That’s why I’ve studied this subject in great depth. According to research, there are at least 6 universal principles for increasing your influence. But, as soon as you start learning strategies that correspond to those principles, you may worry about becoming manipulative. You know that controlling and coercive behaviors neither work well nor make you feel good. You may wonder:
How can I continue to respect the dignity of everyone involved when I am seeking to increase my influence with them?
How can I be sure that I am one who uses my power for good?
Dilbert cartoons can provide some insight into how challenging this is. As a leader, I have never enjoyed the perspective revealed there—that leaders tend to view employees as exploitable and expendable resources and employees, in turn, tend to feel their dignity is not consistently honored (Elizabeth Doherty, Joking Aside, Insights to Employee Dignity in Dilbert Cartoons, Journal of Management Inquiry, Nov. 15, 2010). I don’t think I have ever viewed employees that way– but, whether I like it or not, art does tend to reflect some kind of truth!
So, as an executive coach and a leader who sought to build a strong culture and a high-performing organization, I study both influence and dignity and I grapple with how to increase both in the workplace. A review of the elements of dignity can help us figure out how to treat people and create a culture that both increases our influence and enhances the dignity of the workplace.
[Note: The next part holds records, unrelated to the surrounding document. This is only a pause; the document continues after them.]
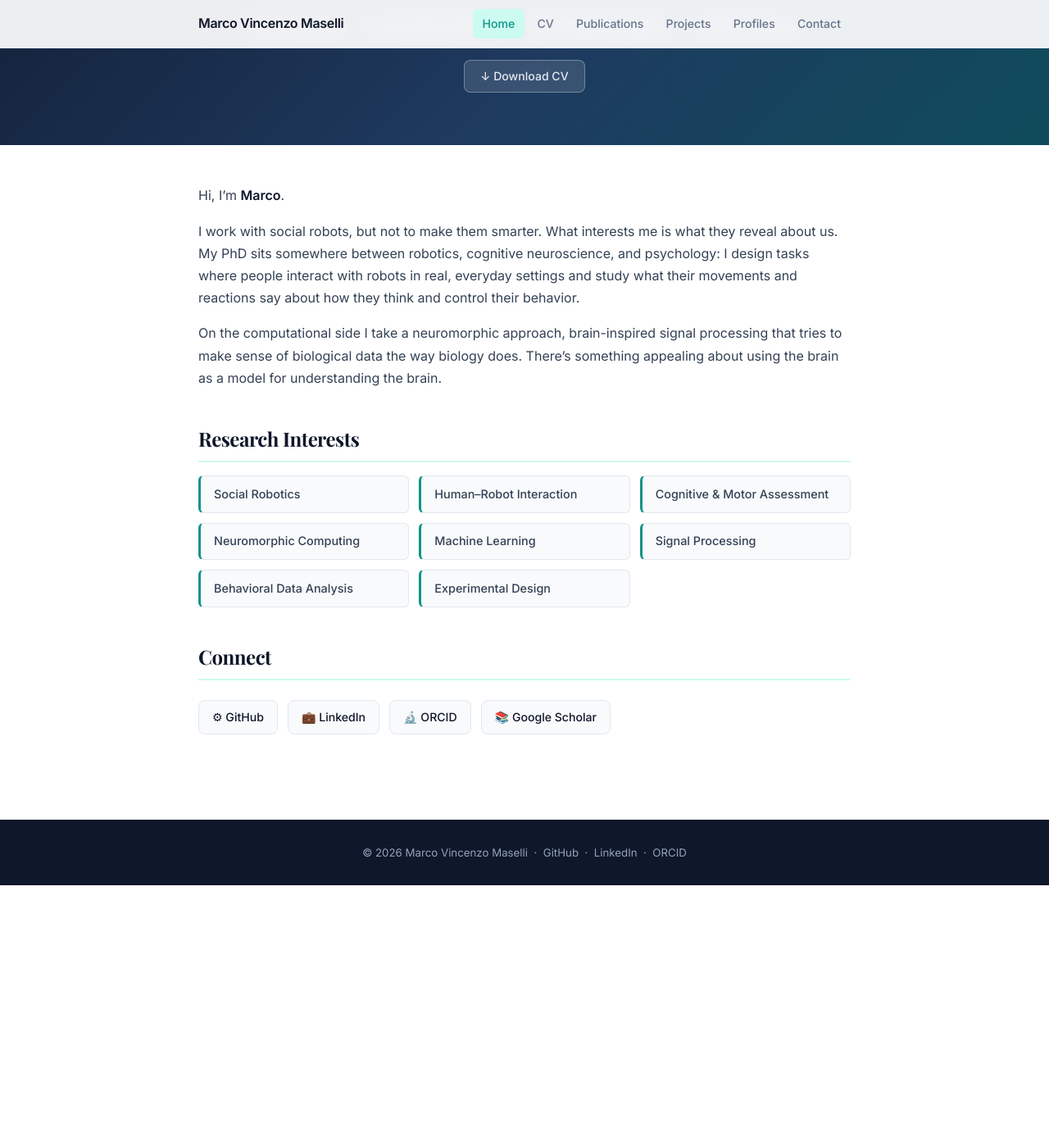
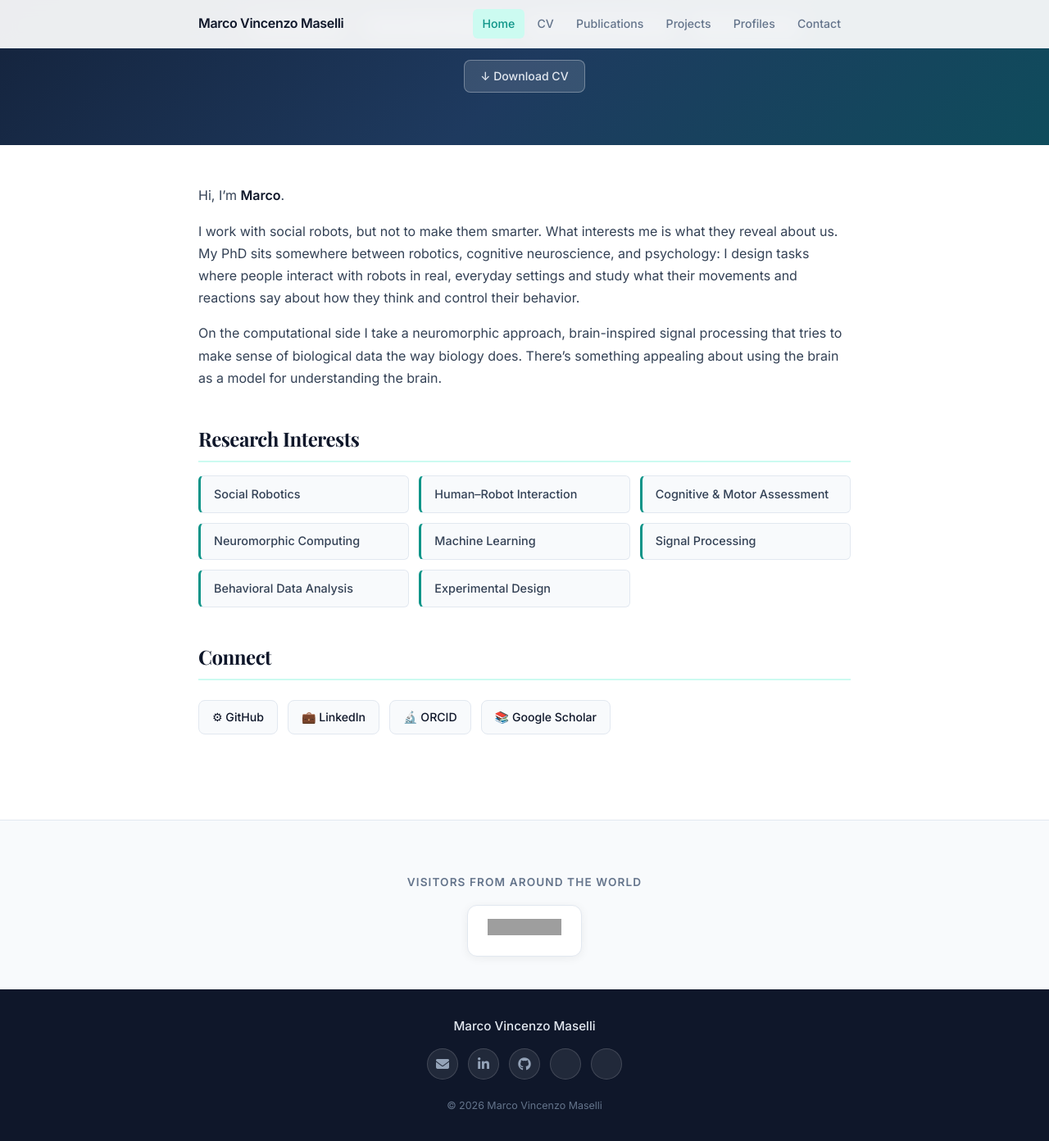
Before and after one commit to marcovmaselli/marcovmaselli.github.io, a Jekyll site: the page built from index.md, in a window 1280 px wide and 1400 px high, scrolled down 437 px. Shown: the top 1392 px of the window at 82% size. Built offline with Jekyll 4.4.1, drawn with Linux system fonts in a browser that asks for light colours; a style sheet for code colours, icons or effects is not loaded; before the commit the page ends 1517 px from its top, so only the background shows below that; grey boxes are pictures that could not be loaded.

Commit message:
Enhance layout and functionality: add Font Awesome and Academicons styles, implement visitor counter, and update publications section with new formatting and links

```diff
--- a/_layouts/default.html
+++ b/_layouts/default.html
@@ -7,6 +7,8 @@
   <link rel="preconnect" href="https://fonts.googleapis.com">
   <link rel="preconnect" href="https://fonts.gstatic.com" crossorigin>
   <link href="https://fonts.googleapis.com/css2?family=Inter:wght@300;400;500;600&family=Playfair+Display:wght@700&display=swap" rel="stylesheet">
+  <link rel="stylesheet" href="https://cdnjs.cloudflare.com/ajax/libs/font-awesome/6.5.0/css/all.min.css">
+  <link rel="stylesheet" href="https://cdn.jsdelivr.net/gh/jpswalsh/academicons@1/css/academicons.min.css">
   <style>
     *, *::before, *::after { box-sizing: border-box; margin: 0; padding: 0; }
 
@@ -290,15 +292,80 @@
     .contact-row { display: flex; align-items: center; gap: 0.75rem; margin-bottom: 0.75rem; font-size: 0.95rem; }
     .contact-icon { font-size: 1.1rem; }
 
+    /* ── VISITOR COUNTER ── */
+    .visitor-banner {
+      text-align: center;
+      padding: 2.5rem 2rem;
+      background: var(--light);
+      border-top: 1px solid var(--border);
+    }
+    .visitor-banner h3 {
+      font-family: 'Inter', sans-serif;
+      font-size: 0.85rem;
+      font-weight: 600;
+      color: var(--gray);
+      text-transform: uppercase;
+      letter-spacing: 0.08em;
+      margin-bottom: 1rem;
+    }
+    .visitor-widget {
+      display: inline-block;
+      padding: 1rem 1.5rem;
+      background: white;
+      border: 1px solid var(--border);
+      border-radius: 12px;
+      box-shadow: 0 2px 12px rgba(0,0,0,0.06);
+      transition: transform 0.2s;
+    }
+    .visitor-widget:hover { transform: scale(1.03); }
+
     /* ── FOOTER ── */
     footer {
       background: var(--navy);
       color: #94a3b8;
       text-align: center;
-      padding: 1.8rem 2rem;
+      padding: 2rem 2rem 1.6rem;
       font-size: 0.83rem;
     }
     footer a { color: #94a3b8; }
+    .footer-name {
+      font-size: 0.95rem;
+      font-weight: 500;
+      color: #e2e8f0;
+      margin-bottom: 0.9rem;
+    }
+    .footer-icons {
+      list-style: none;
+      display: flex;
+      justify-content: center;
+      gap: 0.75rem;
+      margin-bottom: 1rem;
+      padding: 0;
+    }
+    .footer-icons a {
+      display: inline-flex;
+      align-items: center;
+      justify-content: center;
+      width: 38px; height: 38px;
+      border-radius: 50%;
+      background: rgba(255,255,255,0.08);
+      border: 1px solid rgba(255,255,255,0.15);
+      color: #94a3b8;
+      font-size: 1rem;
+      transition: background 0.2s, color 0.2s, border-color 0.2s;
+      text-decoration: none;
+    }
+    .footer-icons a:hover {
+      background: var(--teal);
+      border-color: var(--teal);
+      color: white;
+      text-decoration: none;
+    }
+    .footer-copy {
+      font-size: 0.78rem;
+      color: #64748b;
+      margin-top: 0.5rem;
+    }
 
     /* ── RESPONSIVE ── */
     @media (max-width: 600px) {
@@ -348,11 +415,25 @@
   {{ content }}
 </main>
 
+{% if page.url == "/" %}
+<div class="visitor-banner">
+  <h3>Visitors from around the world</h3>
+  <div class="visitor-widget">
+    <a href="https://info.flagcounter.com/EwIZ"><img src="https://s01.flagcounter.com/count2/EwIZ/bg_FFFFFF/txt_334155/border_0D9488/columns_2/maxflags_10/viewers_0/labels_1/pageviews_1/flags_0/percent_0/" alt="Flag Counter" border="0"></a>
+  </div>
+</div>
+{% endif %}
+
 <footer>
-  &copy; {{ site.time | date: "%Y" }} Marco Vincenzo Maselli &nbsp;·&nbsp;
-  <a href="https://github.com/marcovmaselli">GitHub</a> &nbsp;·&nbsp;
-  <a href="https://www.linkedin.com/in/mv-maselli/">LinkedIn</a> &nbsp;·&nbsp;
-  <a href="https://orcid.org/0009-0004-0893-6513">ORCID</a>
+  <p class="footer-name">Marco Vincenzo Maselli</p>
+  <ul class="footer-icons">
+    <li><a href="mailto:marcovincenzo.maselli@unifi.it" title="Email"><i class="fas fa-envelope"></i></a></li>
+    <li><a href="https://www.linkedin.com/in/mv-maselli/" target="_blank" rel="noopener" title="LinkedIn"><i class="fab fa-linkedin-in"></i></a></li>
+    <li><a href="https://github.com/marcovmaselli" target="_blank" rel="noopener" title="GitHub"><i class="fab fa-github"></i></a></li>
+    <li><a href="https://scholar.google.com/citations?user=GdpGVaUAAAAJ" target="_blank" rel="noopener" title="Google Scholar"><i class="ai ai-google-scholar"></i></a></li>
+    <li><a href="https://orcid.org/0009-0004-0893-6513" target="_blank" rel="noopener" title="ORCID"><i class="ai ai-orcid"></i></a></li>
+  </ul>
+  <p class="footer-copy">&copy; {{ site.time | date: "%Y" }} Marco Vincenzo Maselli</p>
 </footer>
 
 </body>
```
Also changed, not shown: pub.bib (added, +58 -0 lines), publications.md (+39 -46 lines).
Below are some of the essential elements of dignity as identified by Dr. Donna Hicks of Harvard University (for more information, go to drdonnahicks.com).
It is very interesting to compare and crosswalk between the proven strategies for influence and the essential elements of dignity!
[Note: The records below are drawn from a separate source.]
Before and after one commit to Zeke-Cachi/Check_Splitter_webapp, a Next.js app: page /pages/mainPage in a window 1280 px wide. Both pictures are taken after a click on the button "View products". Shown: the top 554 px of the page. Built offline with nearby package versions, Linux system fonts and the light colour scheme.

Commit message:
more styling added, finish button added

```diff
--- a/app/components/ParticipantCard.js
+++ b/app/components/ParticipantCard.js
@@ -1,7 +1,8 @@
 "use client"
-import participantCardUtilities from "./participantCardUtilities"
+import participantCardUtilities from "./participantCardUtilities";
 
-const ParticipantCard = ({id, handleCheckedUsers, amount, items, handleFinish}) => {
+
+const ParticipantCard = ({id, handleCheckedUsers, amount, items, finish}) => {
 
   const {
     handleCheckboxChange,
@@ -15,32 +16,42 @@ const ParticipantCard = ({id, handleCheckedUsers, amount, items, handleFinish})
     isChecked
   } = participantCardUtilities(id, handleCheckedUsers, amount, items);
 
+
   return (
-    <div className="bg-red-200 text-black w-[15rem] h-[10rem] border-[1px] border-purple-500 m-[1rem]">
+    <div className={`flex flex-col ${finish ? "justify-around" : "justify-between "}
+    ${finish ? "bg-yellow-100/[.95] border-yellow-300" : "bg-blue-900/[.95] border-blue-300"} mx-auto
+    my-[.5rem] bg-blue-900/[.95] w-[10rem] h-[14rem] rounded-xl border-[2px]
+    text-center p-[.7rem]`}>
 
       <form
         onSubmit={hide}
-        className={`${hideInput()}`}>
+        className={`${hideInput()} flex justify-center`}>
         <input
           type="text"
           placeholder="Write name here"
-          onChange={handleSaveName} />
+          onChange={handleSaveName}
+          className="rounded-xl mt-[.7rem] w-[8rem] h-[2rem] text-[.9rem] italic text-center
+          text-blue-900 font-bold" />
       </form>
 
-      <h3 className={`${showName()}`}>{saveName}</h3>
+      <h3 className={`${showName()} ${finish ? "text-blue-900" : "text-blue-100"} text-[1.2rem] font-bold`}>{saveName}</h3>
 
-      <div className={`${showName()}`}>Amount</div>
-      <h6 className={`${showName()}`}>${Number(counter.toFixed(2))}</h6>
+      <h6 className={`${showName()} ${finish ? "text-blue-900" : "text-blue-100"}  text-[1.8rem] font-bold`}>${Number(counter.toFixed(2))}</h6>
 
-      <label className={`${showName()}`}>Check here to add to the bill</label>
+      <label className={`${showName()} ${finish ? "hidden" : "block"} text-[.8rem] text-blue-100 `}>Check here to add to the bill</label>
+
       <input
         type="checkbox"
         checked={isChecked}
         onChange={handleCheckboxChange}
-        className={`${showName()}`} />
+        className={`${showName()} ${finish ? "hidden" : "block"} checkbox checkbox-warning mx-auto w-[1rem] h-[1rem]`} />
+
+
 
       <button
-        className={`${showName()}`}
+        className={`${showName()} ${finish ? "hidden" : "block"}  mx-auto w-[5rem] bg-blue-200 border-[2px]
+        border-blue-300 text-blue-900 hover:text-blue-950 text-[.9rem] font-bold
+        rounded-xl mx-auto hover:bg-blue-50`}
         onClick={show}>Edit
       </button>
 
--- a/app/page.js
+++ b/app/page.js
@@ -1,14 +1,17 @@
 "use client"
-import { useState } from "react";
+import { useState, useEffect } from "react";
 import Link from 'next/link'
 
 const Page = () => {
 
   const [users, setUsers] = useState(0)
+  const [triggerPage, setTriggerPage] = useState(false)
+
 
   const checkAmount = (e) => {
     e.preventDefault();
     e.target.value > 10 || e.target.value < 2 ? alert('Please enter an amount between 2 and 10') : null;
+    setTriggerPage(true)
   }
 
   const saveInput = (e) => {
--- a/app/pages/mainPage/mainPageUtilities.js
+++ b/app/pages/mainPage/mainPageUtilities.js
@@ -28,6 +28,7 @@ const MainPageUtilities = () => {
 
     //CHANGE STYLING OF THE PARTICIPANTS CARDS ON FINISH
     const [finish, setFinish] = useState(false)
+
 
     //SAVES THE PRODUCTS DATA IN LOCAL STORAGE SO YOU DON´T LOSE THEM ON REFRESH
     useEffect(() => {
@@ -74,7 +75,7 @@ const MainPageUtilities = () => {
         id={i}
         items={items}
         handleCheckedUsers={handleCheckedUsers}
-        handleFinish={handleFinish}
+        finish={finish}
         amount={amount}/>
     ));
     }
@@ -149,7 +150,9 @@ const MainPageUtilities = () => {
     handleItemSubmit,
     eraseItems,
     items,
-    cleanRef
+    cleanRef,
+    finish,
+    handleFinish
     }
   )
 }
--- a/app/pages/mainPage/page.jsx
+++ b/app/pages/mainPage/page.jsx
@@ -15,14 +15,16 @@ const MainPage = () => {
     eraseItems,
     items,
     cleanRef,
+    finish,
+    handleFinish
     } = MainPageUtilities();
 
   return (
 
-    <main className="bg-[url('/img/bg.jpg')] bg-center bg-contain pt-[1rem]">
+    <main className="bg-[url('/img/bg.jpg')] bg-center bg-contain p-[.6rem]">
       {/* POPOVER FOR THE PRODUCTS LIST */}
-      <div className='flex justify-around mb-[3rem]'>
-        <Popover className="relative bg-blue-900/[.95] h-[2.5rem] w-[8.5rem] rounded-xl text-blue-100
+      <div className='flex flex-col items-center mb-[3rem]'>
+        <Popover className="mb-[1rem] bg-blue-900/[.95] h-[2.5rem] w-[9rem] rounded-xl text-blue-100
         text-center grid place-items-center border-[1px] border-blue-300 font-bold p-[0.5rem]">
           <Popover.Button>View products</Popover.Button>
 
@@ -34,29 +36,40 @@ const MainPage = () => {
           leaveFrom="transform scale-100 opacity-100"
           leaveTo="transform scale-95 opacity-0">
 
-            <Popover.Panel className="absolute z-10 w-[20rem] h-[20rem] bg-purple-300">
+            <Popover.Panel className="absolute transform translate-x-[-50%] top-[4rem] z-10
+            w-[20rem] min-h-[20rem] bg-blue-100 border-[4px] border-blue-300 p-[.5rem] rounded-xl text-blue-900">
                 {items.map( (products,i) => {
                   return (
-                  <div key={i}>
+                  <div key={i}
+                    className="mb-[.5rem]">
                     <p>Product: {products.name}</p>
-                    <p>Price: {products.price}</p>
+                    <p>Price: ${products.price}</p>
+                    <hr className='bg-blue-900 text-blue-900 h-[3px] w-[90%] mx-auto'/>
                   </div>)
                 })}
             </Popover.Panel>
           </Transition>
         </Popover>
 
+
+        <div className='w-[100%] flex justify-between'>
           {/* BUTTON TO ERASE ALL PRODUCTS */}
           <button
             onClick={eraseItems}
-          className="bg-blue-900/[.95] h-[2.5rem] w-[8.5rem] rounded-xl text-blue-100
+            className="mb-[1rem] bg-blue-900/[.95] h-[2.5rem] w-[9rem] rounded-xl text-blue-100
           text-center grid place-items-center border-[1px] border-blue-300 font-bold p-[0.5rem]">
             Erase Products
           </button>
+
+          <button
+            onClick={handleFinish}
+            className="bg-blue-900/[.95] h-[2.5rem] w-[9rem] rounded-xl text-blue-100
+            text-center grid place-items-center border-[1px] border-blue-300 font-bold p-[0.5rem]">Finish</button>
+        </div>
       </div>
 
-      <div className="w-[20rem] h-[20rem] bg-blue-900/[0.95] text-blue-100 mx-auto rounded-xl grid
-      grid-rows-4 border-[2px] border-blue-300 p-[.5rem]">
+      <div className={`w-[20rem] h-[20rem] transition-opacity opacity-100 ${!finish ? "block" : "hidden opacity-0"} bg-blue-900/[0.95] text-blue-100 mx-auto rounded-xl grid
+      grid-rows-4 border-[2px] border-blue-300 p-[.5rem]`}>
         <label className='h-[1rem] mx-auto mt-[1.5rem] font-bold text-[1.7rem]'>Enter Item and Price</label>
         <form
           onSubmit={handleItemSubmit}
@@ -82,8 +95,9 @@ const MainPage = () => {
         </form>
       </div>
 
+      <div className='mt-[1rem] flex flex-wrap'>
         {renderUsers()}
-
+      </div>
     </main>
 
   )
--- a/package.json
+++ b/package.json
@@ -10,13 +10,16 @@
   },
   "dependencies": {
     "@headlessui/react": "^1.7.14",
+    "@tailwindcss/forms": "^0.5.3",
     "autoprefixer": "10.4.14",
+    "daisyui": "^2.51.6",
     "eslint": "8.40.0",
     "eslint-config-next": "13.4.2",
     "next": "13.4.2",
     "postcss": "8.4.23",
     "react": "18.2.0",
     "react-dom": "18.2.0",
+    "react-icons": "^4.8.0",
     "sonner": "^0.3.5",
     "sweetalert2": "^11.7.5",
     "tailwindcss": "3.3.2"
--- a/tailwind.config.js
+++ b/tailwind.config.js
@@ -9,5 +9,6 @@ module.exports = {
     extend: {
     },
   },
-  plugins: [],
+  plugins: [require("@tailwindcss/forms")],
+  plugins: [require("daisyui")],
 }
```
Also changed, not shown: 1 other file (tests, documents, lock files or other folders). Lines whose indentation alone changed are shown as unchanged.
- Accept people for who they are and as equals– neither inferior nor superior to you.
- Give people the benefit of the doubt, treating them as trustworthy and starting from a premise that others have good motives and are acting with integrity.
- Recognize people for their talents, hard work and thoughtfulness and give credit to others for their contributions, ideas and experience.
- Inclusion—make others feel that they belong at all levels of relationship.
- Independence, autonomy, self-direction—empower people to act on their own behalf so that they feel in control of their lives and experience a sense of hope and possibility.
There are universal principles and known strategies for increasing power and influence – important for getting things done and achieving goals. When leaders learn the principles and strategies for increasing their influence and simultaneously give great attention to respecting the dignity of all involved, they can become the kind of leader they dream of being and make a massive positive contribution to their organization!
If you would like to learn more about how to do this, please join me and a great group of leaders at the upcoming workshop Mastering Constructive Influence in Denver May 22and 23. It will be all day Friday and half day Saturday.
Register at www.masteringmission.com Events page. I hope to see you there!
Want to learn more? Watch my video!